▽

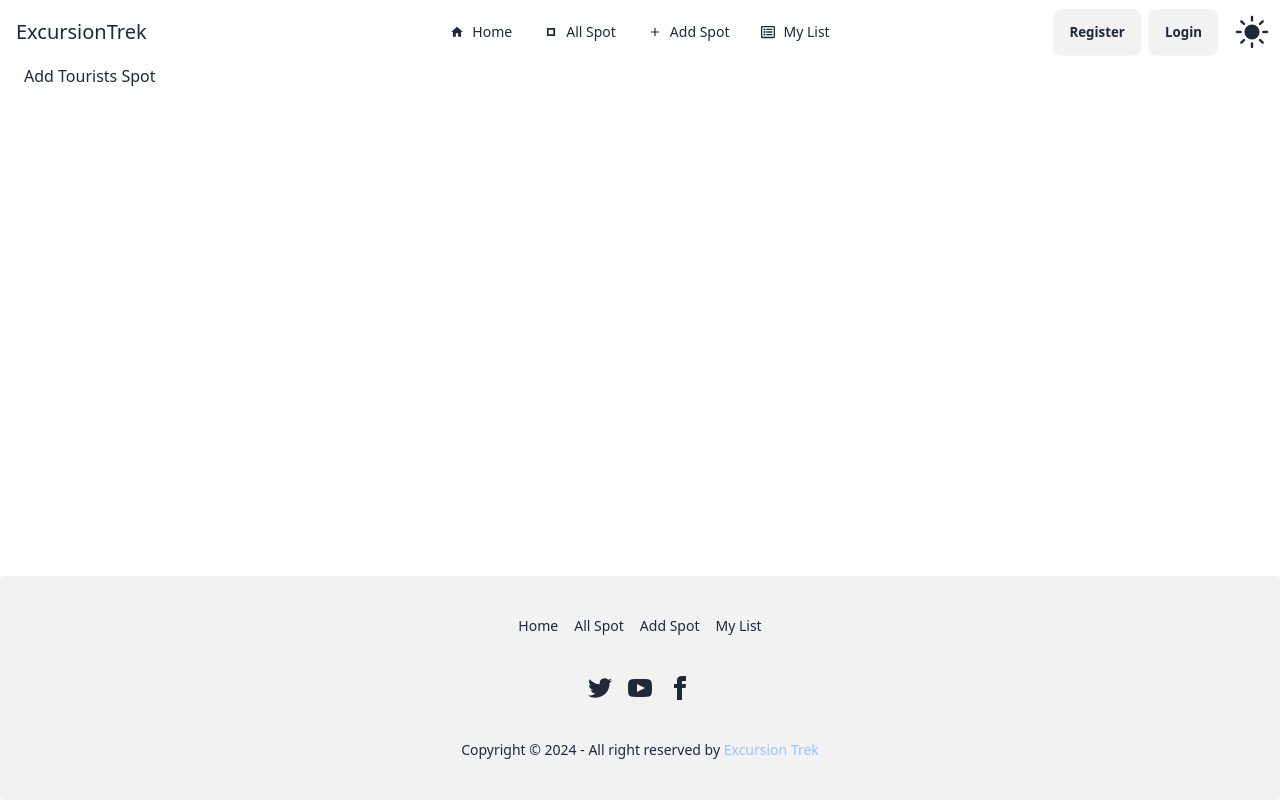
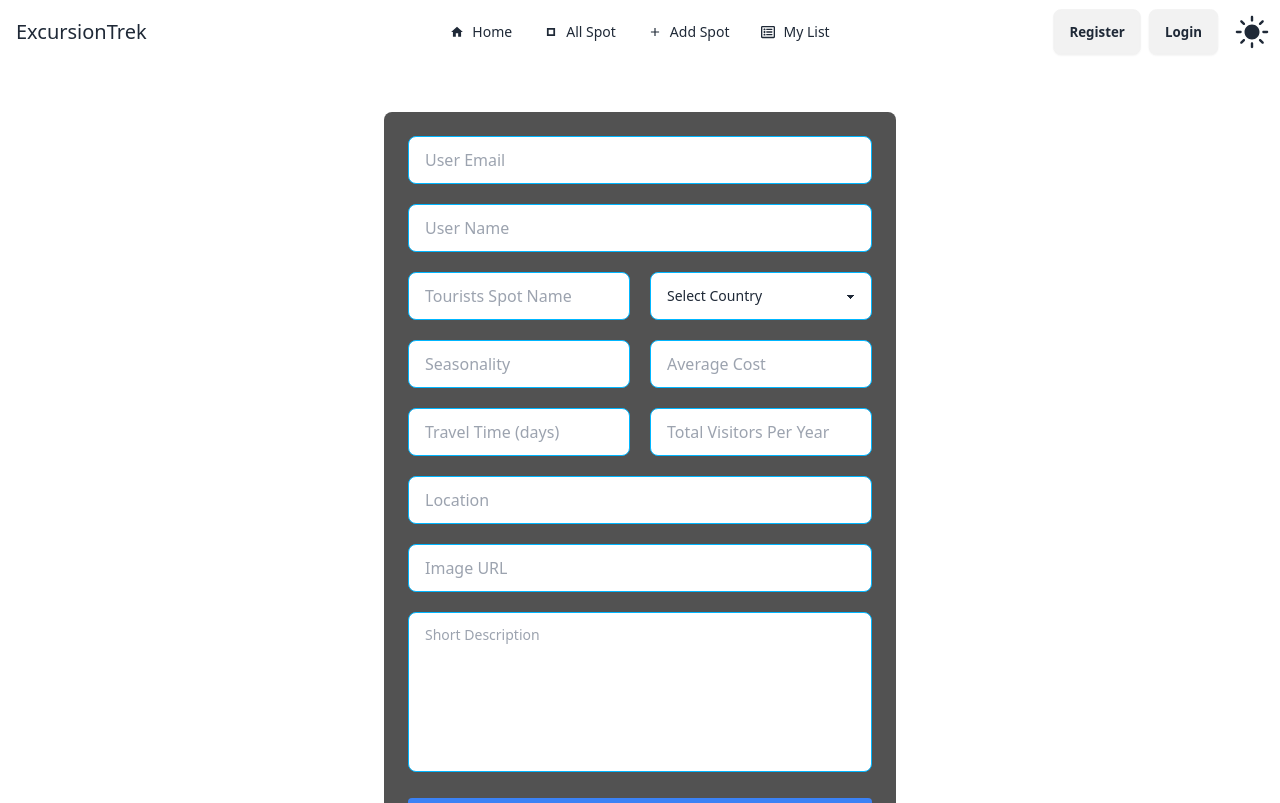
Before and after one commit to Kowsar14238/ExcursionTrekClient, a React (Vite) app: page /add-tourists-spot in a window 1280 px wide. Shown: the top 803 px of the page. Built offline with nearby package versions, Linux system fonts and the light colour scheme.

Commit message:
fix banner & create addSpots page

```diff
--- a/src/Components/HomeComponents/Banner.jsx
+++ b/src/Components/HomeComponents/Banner.jsx
@@ -1,15 +1,17 @@
 const Banner = () => {
   return (
-    <div>
-      <div className="carousel w-full rounded-lg">
-        <div id="item1" className="carousel-item w-full relative">
+    <div className="">
+      <div className="carousel w-full h-[80vh] rounded-lg">
+        <div id="item1" className="carousel-item w-full max-h-screen relative">
           <img
             src="https://res.cloudinary.com/dek7m00id/image/upload/v1725119819/Saint_Martin_Island_BD_jymusc.jpg"
-            className="w-full"
+            className="w-full  h-full objet-cover"
             alt="Saint Martin Island"
           />
-          <div className="absolute bottom-0 left-0 bg-opacity-50 bg-black p-4 text-white">
-            <h2 className="text-lg sm:text-2xl font-bold">Saint Martin Island</h2>
+          <div className="absolute bottom-0 left-0 right-0 bg-opacity-50 bg-black p-4 text-white">
+            <h2 className="text-lg sm:text-2xl font-bold">
+              Saint Martin Island
+            </h2>
             <p className="text-xs sm:text-base">
               A tranquil coral island in Bangladesh, famous for its
               crystal-clear waters and unspoiled beaches.
@@ -20,10 +22,10 @@ const Banner = () => {
         <div id="item2" className="carousel-item w-full relative">
           <img
             src="https://res.cloudinary.com/dek7m00id/image/upload/v1725119818/Bangkok_tcfvma.jpg"
-            className="w-full"
+            className="w-full h-full objet-cover"
             alt="Bangkok"
           />
-          <div className="absolute bottom-0 left-0 bg-opacity-50 bg-black p-4 text-white">
+          <div className="absolute bottom-0 left-0 right-0 bg-opacity-50 bg-black p-4 text-white">
             <h2 className="text-lg sm:text-2xl font-bold">Bangkok</h2>
             <p className="text-xs sm:text-base">
               The vibrant capital of Thailand, known for its ornate temples,
@@ -35,11 +37,13 @@ const Banner = () => {
         <div id="item3" className="carousel-item w-full relative">
           <img
             src="https://res.cloudinary.com/dek7m00id/image/upload/v1725119816/Taman_Negara_National_Park_d7yqfq.jpg"
-            className="w-full"
+            className="w-full h-full objet-cover"
             alt="Taman Negara National Park"
           />
-          <div className="absolute bottom-0 left-0 bg-opacity-50 bg-black p-4 text-white">
-            <h2 className="text-lg sm:text-2xl font-bold">Taman Negara National Park</h2>
+          <div className="absolute bottom-0 left-0 right-0 bg-opacity-50 bg-black p-4 text-white">
+            <h2 className="text-lg sm:text-2xl font-bold">
+              Taman Negara National Park
+            </h2>
             <p className="text-xs sm:text-base">
               A sprawling tropical rainforest in Malaysia, home to diverse
               wildlife and ancient trees.
@@ -50,13 +54,14 @@ const Banner = () => {
         <div id="item4" className="carousel-item w-full relative">
           <img
             src="https://res.cloudinary.com/dek7m00id/image/upload/v1725119816/Yogyakarta_tzddyn.jpg"
-            className="w-full"
+            className="w-full h-full objet-cover"
             alt="Yogyakarta"
           />
-          <div className="absolute bottom-0 left-0 bg-opacity-50 bg-black p-4 text-white">
+          <div className="absolute bottom-0 left-0 right-0 bg-opacity-50 bg-black p-4 text-white">
             <h2 className="text-lg sm:text-2xl font-bold">Yogyakarta</h2>
             <p className="text-xs sm:text-base">
-              A cultural hub in Indonesia, renowned for its traditional arts, historical landmarks, and vibrant street food scene.
+              A cultural hub in Indonesia, renowned for its traditional arts,
+              historical landmarks, and vibrant street food scene.
             </p>
           </div>
         </div>
--- /dev/null
+++ b/src/Components/HomeComponents/TouristSpots.jsx
@@ -0,0 +1,10 @@
+
+const TouristSpots = () => {
+    return (
+        <div>
+            <p>Tourist Spots</p>
+        </div>
+    );
+};
+
+export default TouristSpots;
--- a/src/Pages/AddTouristsSpot.jsx
+++ b/src/Pages/AddTouristsSpot.jsx
@@ -1,10 +1,128 @@
+const AddTouristsSpot = () => {
+  return (
+    <div className="min-h-screen my-12 mx-2">
+      <form className="max-w-md md:max-w-lg mx-auto p-6 bg-neutral-600 rounded-lg">
+        <div className="mb-5">
+          <input
+            id="user_email"
+            type="email"
+            placeholder="User Email"
+            className="input input-bordered w-full input-info"
+          />
+        </div>
 
-const AddTouristsSpot = () => {
-    return (
-        <div>
-            <p>Add Tourists Spot</p>
+        <div className="mb-5">
+          <input
+            id="user_name"
+            type="text"
+            placeholder="User Name"
+            className="input input-bordered w-full input-info "
+          />
         </div>
-    );
+
+        <div className="md:grid grid-cols-2 gap-5 w-full">
+          <div className="mb-5">
+            <input
+              id="tourists_spot_name"
+              type="text"
+              placeholder="Tourists Spot Name"
+              className="input input-bordered w-full input-info"
+            />
+          </div>
+
+          <div className="mb-5">
+            <select id="country_name" className="select select-info w-full">
+              <option disabled selected>
+                Select Country
+              </option>
+              <option>Bangladesh</option>
+              <option>Thailand</option>
+              <option>Indonesia</option>
+              <option>Malaysia</option>
+              <option>Vietnam</option>
+              <option>Cambodia</option>
+            </select>
+          </div>
+        </div>
+
+        <div className="md:grid grid-flow-col gap-5 w-full">
+          <div className="mb-5">
+            <input
+              id="seasonality"
+              type="text"
+              placeholder="Seasonality"
+              className="input input-bordered w-full input-info"
+            />
+          </div>
+
+          <div className="mb-5">
+            <input
+              id="average_cost"
+              type="number"
+              placeholder="Average Cost"
+              className="input input-bordered input-info w-full"
+            />
+          </div>
+        </div>
+
+        <div className="md:grid grid-flow-col gap-5 w-full">
+          <div className="mb-5">
+            <input
+              id="travel_time"
+              type="number"
+              placeholder="Travel Time (days)"
+              className="input input-bordered w-full input-info"
+            />
+          </div>
+
+          <div className="mb-5">
+            <input
+              id="total_visitors_per_year"
+              type="number"
+              placeholder="Total Visitors Per Year"
+              className="input input-bordered w-full input-info"
+            />
+          </div>
+        </div>
+
+        <div className="mb-5">
+          <input
+            id="location"
+            type="text"
+            placeholder="Location"
+            className="input input-bordered w-full input-info"
+          />
+        </div>
+
+        <div className="mb-5">
+          <input
+            id="image_url"
+            type="text"
+            placeholder="Image URL"
+            className="input input-bordered w-full input-info"
+          />
+        </div>
+
+        <div className="mb-5">
+          <textarea
+            id="short_description"
+            placeholder="Short Description"
+            className="textarea textarea-bordered w-full textarea-info h-40 resize-none"
+          ></textarea>
+        </div>
+
+        {/* Add Button */}
+        <div className="relative z-0 w-full mb-5 group">
+          <button
+            type="submit"
+            className="w-full bg-blue-500 hover:bg-blue-700 text-white font-bold py-2 px-4 rounded"
+          >
+            Add
+          </button>
+        </div>
+      </form>
+    </div>
+  );
 };
 
 export default AddTouristsSpot;
--- a/src/Pages/Home.jsx
+++ b/src/Pages/Home.jsx
@@ -3,7 +3,9 @@ import Banner from "../Components/HomeComponents/Banner";
 const Home = () => {
     return (
         <div className="my-2">
-            <Banner />
+            <div className="">
+                <Banner />
+            </div>
         </div>
     );
 };
```
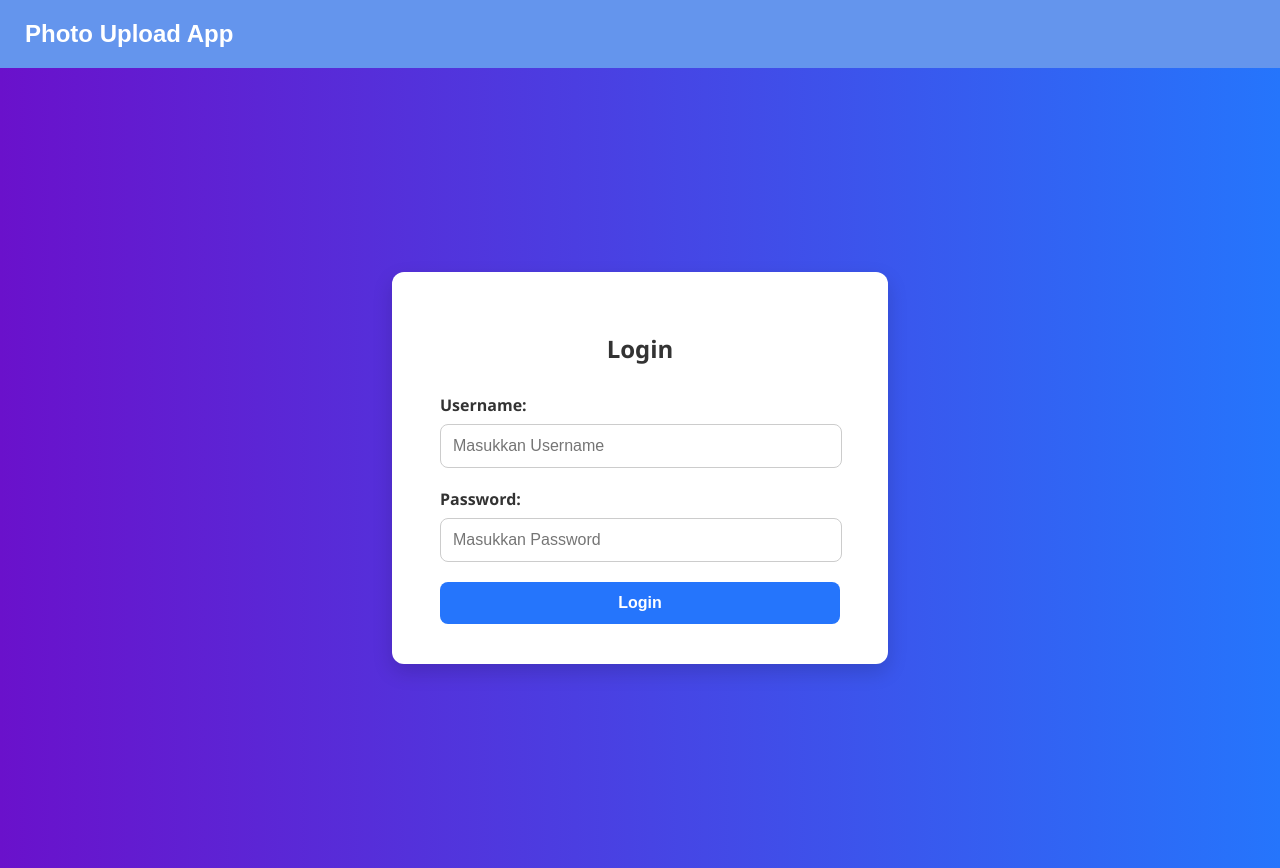
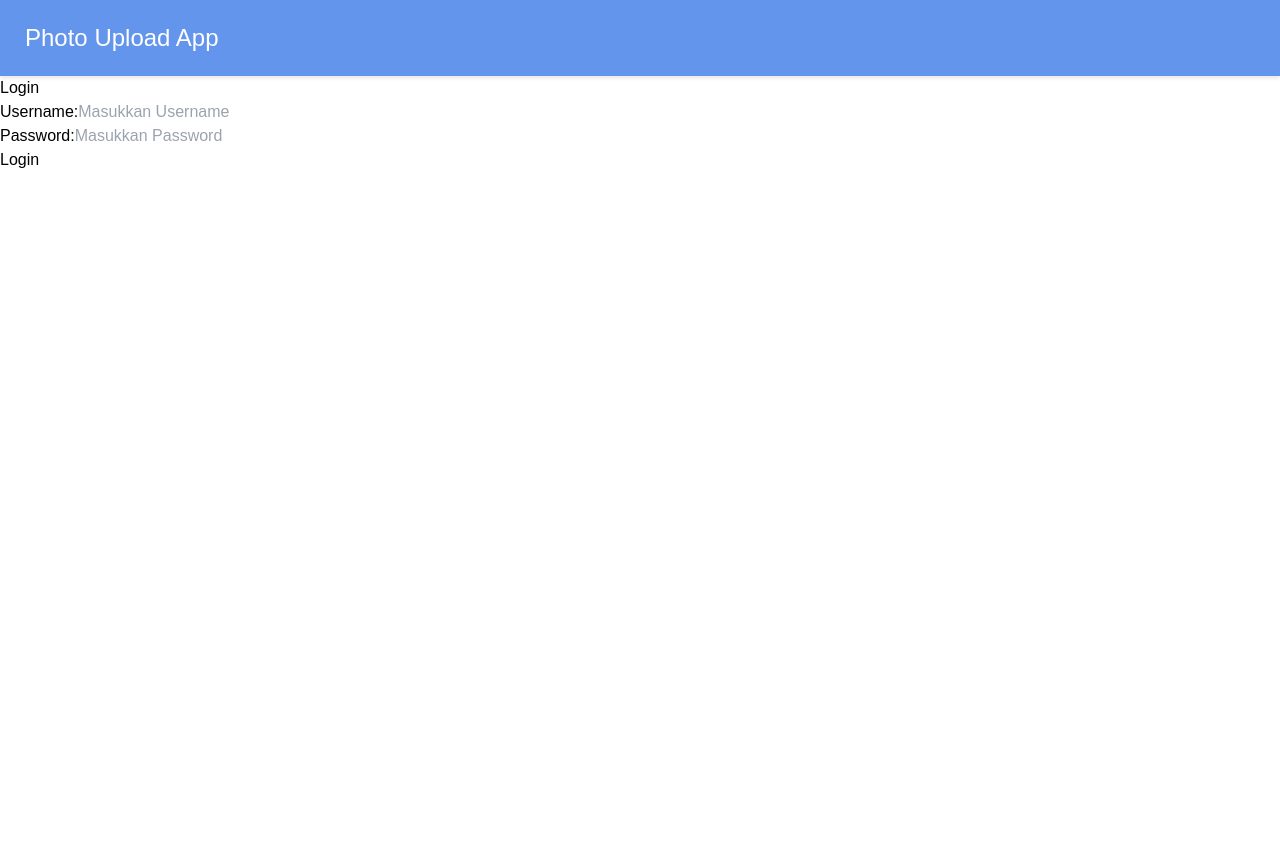
Before and after one commit to ila-vf/foto-sharing-app, a React (Create React App) app in the folder frontend/: page /login in a window 1280 px wide. After the commit the page ends 800 px from the top, so only its background shows below. Built offline with nearby package versions, Linux system fonts and the light colour scheme.

Commit message:
chore: install DaisyUI untuk komponen UI

```diff
--- a/frontend/package.json
+++ b/frontend/package.json
@@ -7,11 +7,15 @@
     "@testing-library/jest-dom": "^6.6.3",
     "@testing-library/react": "^16.3.0",
     "@testing-library/user-event": "^13.5.0",
+    "autoprefixer": "^10.4.21",
     "axios": "^1.8.4",
+    "daisyui": "^5.0.22",
+    "postcss": "^8.5.3",
     "react": "^19.1.0",
     "react-dom": "^19.1.0",
     "react-router-dom": "^6.30.0",
     "react-scripts": "5.0.1",
+    "tailwindcss": "^3.4.17",
     "web-vitals": "^2.1.4"
   },
   "scripts": {
--- /dev/null
+++ b/frontend/postcss.config.js
@@ -0,0 +1,7 @@
+// postcss.config.js
+module.exports = {
+    plugins: {
+      tailwindcss: require('tailwindcss'), // Pastikan ini diinstal
+      autoprefixer: require('autoprefixer'), // Pastikan ini juga diinstal
+    },
+  };
--- a/frontend/src/App.css
+++ b/frontend/src/App.css
@@ -1,179 +1,4 @@
-.App {
-  text-align: center;
-}
-
-.App-logo {
-  height: 40vmin;
-  pointer-events: none;
-}
-
-@media (prefers-reduced-motion: no-preference) {
-  .App-logo {
-    animation: App-logo-spin infinite 20s linear;
-  }
-}
-
-.App-header {
-  background-color: #282c34;
-  min-height: 100vh;
-  display: flex;
-  flex-direction: column;
-  align-items: center;
-  justify-content: center;
-  font-size: calc(10px + 2vmin);
-  color: white;
-}
-
-.App-link {
-  color: #61dafb;
-}
-
-@keyframes App-logo-spin {
-  from {
-    transform: rotate(0deg);
-  }
-  to {
-    transform: rotate(360deg);
-  }
-}
-
-/* Styling untuk halaman login */
-.login-container {
-  display: flex;
-  justify-content: center;
-  align-items: center;
-  height: 100vh;
-  background: linear-gradient(to right, #6a11cb, #2575fc);
-  font-family: 'Segoe UI', Tahoma, Geneva, Verdana, sans-serif;
-}
-
-.login-form {
-  background: #ffffff;
-  padding: 2.5rem 3rem;
-  border-radius: 12px;
-  box-shadow: 0 8px 20px rgba(0, 0, 0, 0.15);
-  width: 100%;
-  max-width: 400px;
-}
-
-.login-form h2 {
-  margin-bottom: 1.8rem;
-  text-align: center;
-  color: #333;
-}
-
-.form-group {
-  margin-bottom: 1.2rem;
-}
-
-.form-group label {
-  display: block;
-  margin-bottom: 0.5rem;
-  color: #555;
-  font-weight: 600;
-}
-
-.form-group input {
-  width: 94%;
-  padding: 0.65rem 0.75rem;
-  border: 1px solid #ccc;
-  border-radius: 8px;
-  font-size: 1rem;
-  transition: border-color 0.2s ease;
-}
-
-.form-group input:focus {
-  outline: none;
-  border-color: #2575fc;
-}
-
-.login-button {
-  width: 100%;
-  padding: 0.75rem;
-  background-color: #2575fc;
-  border: none;
-  border-radius: 8px;
-  color: white;
-  font-size: 1rem;
-  font-weight: bold;
-  cursor: pointer;
-  transition: background-color 0.3s ease;
-}
-
-.login-button:hover {
-  background-color: #1a5ed9;
-}
-
-.login-message {
-  margin-top: 1.2rem;
-  text-align: center;
-  font-weight: 500;
-  color: #e63946; /* merah untuk pesan gagal */
-}
-
-.register-container {
-  display: flex;
-  justify-content: center;
-  align-items: center;
-  min-height: 100vh;
-  background: linear-gradient(to right, #74ebd5, #9face6);
-}
-
-.register-form {
-  background-color: white;
-  padding: 2rem;
-  border-radius: 12px;
-  box-shadow: 0 4px 12px rgba(0, 0, 0, 0.1);
-  width: 100%;
-  max-width: 400px;
-}
-
-.register-form h1 {
-  text-align: center;
-  margin-bottom: 1.5rem;
-  color: #333;
-}
-
-.form-group {
-  margin-bottom: 1.25rem;
-}
-
-.form-group label {
-  display: block;
-  margin-bottom: 0.5rem;
-  font-weight: 600;
-  color: #333;
-}
-
-.form-group input,
-.form-group select {
-  width: 94%;
-  padding: 0.75rem;
-  border: 1px solid #ccc;
-  border-radius: 8px;
-  font-size: 1rem;
-}
-
-.register-button {
-  width: 100%;
-  padding: 0.75rem;
-  background-color: #2575fc;
-  border: none;
-  border-radius: 8px;
-  color: white;
-  font-size: 1rem;
-  font-weight: bold;
-  cursor: pointer;
-  transition: background-color 0.3s ease;
-}
-
-.register-button:hover {
-  background-color: #1a5ed9;
-}
-
-.register-message {
-  margin-top: 1rem;
-  text-align: center;
-  font-weight: 500;
-  color: green;
-}
+/* src/index.css atau src/App.css */
+@tailwind base;
+@tailwind components;
+@tailwind utilities;
--- /dev/null
+++ b/frontend/tailwind.config.js
@@ -0,0 +1,12 @@
+// tailwind.config.js
+module.exports = {
+    content: [
+      "./src/**/*.{html,js,jsx,ts,tsx}", // Sesuaikan dengan struktur file proyekmu
+    ],
+    theme: {
+      extend: {},
+    },
+    plugins: [
+      require('daisyui'), // Menambahkan DaisyUI
+    ],
+  }
```
Also changed, not shown: 1 other file (tests, documents, lock files or other folders).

△

**TASK DIRECTIONS**
Nothing but the lines with "TouristSpots" should be returned, copied from the entries above.

**FINAL ANSWER**
+++ b/src/Components/HomeComponents/TouristSpots.jsx
+const TouristSpots = () => {
+export default TouristSpots;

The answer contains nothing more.